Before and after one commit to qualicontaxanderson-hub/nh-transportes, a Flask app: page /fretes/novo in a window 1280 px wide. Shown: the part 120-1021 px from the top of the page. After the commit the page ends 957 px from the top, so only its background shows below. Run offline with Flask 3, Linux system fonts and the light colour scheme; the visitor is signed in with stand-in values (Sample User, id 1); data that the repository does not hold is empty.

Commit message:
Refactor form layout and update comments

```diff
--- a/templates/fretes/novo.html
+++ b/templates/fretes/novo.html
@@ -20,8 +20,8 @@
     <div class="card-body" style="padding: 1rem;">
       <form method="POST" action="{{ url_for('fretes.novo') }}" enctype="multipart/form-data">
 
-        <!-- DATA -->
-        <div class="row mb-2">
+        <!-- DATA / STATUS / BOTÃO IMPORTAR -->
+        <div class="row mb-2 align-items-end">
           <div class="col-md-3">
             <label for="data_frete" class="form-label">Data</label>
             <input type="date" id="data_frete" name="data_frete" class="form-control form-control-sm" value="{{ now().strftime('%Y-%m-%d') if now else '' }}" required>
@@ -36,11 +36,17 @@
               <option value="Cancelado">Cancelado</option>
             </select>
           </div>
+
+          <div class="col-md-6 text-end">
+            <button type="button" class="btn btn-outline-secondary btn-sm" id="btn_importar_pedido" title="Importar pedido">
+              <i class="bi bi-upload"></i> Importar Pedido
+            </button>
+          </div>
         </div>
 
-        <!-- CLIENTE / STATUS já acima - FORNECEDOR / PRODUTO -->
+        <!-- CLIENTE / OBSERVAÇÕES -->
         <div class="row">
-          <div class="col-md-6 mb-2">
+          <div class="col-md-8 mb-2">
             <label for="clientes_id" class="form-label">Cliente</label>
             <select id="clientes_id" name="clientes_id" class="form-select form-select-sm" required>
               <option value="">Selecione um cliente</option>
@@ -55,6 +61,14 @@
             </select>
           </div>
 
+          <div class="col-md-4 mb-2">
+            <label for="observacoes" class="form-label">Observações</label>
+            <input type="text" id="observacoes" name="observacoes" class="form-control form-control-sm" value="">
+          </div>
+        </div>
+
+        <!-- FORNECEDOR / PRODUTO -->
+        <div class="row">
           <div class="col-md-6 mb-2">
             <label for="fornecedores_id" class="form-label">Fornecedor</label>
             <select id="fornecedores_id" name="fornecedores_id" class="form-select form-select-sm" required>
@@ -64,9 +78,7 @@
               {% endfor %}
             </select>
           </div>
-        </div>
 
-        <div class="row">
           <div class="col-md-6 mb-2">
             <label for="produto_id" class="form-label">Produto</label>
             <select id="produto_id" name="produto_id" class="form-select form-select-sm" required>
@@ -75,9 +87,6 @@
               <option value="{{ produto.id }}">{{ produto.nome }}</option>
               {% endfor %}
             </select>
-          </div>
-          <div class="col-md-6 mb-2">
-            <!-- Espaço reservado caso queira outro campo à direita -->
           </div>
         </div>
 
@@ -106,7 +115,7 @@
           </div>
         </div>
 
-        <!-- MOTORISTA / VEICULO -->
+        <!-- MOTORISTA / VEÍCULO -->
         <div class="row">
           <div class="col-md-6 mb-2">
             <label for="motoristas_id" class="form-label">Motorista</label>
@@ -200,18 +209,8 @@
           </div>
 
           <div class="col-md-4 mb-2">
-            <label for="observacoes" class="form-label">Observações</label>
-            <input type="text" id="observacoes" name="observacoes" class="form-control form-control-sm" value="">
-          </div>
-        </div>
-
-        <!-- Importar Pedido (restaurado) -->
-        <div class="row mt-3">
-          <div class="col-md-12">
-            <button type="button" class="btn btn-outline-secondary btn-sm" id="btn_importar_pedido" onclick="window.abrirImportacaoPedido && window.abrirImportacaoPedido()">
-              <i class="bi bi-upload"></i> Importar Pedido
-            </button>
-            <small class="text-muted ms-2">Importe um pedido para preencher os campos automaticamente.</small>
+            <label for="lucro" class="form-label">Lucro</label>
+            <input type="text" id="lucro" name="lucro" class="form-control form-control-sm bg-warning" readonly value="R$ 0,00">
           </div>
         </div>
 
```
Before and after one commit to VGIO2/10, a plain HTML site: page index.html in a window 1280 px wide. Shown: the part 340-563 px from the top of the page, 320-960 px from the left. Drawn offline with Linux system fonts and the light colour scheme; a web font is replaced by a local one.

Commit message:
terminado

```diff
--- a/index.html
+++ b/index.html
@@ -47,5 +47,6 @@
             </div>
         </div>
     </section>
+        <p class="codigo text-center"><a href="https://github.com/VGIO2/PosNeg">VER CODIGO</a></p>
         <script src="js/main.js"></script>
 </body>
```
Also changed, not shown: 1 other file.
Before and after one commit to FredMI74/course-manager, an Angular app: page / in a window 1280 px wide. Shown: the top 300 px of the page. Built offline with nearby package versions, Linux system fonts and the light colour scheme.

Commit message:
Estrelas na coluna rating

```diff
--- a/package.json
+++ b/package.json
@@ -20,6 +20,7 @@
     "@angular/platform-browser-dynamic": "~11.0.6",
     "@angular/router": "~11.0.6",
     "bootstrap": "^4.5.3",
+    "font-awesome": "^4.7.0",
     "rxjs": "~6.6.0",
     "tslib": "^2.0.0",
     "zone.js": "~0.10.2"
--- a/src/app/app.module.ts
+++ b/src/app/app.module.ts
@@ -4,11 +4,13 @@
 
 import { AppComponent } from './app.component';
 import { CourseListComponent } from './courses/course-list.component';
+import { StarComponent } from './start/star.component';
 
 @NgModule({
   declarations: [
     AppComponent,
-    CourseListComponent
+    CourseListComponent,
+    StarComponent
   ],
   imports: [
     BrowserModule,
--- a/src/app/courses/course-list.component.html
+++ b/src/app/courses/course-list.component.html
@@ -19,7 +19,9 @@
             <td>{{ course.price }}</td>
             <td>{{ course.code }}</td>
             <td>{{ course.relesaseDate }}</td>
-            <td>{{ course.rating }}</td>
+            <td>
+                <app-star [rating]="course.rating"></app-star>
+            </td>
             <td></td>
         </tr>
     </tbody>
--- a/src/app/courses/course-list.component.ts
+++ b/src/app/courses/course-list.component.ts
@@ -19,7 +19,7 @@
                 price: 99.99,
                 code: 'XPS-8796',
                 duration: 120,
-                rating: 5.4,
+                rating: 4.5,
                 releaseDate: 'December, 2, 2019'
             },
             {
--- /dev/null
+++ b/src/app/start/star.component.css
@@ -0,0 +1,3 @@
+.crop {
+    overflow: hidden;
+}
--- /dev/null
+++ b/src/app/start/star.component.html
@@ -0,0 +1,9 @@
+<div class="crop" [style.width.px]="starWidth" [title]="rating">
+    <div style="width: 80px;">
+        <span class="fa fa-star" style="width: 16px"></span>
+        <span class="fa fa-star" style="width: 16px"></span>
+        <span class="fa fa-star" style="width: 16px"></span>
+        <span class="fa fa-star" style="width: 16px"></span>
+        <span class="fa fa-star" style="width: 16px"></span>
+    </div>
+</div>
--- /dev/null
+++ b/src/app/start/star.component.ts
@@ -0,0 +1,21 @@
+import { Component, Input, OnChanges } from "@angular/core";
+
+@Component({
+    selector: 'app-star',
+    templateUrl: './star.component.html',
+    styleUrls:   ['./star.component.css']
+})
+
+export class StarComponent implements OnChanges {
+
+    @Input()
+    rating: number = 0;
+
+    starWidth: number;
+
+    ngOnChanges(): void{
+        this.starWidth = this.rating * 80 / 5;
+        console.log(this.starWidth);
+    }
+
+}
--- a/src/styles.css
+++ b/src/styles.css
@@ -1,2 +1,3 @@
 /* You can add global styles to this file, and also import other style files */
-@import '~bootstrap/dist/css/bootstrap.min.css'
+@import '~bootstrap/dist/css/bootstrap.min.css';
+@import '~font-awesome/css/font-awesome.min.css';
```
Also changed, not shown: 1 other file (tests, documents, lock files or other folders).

——

Search the data above for the string "label" and return every line that has it.

**RESPONSE AREA:**
             <label for="data_frete" class="form-label">Data</label>
             <label for="clientes_id" class="form-label">Cliente</label>
+            <label for="observacoes" class="form-label">Observações</label>
             <label for="fornecedores_id" class="form-label">Fornecedor</label>
             <label for="produto_id" class="form-label">Produto</label>
             <label for="motoristas_id" class="form-label">Motorista</label>
-            <label for="observacoes" class="form-label">Observações</label>
+            <label for="lucro" class="form-label">Lucro</label>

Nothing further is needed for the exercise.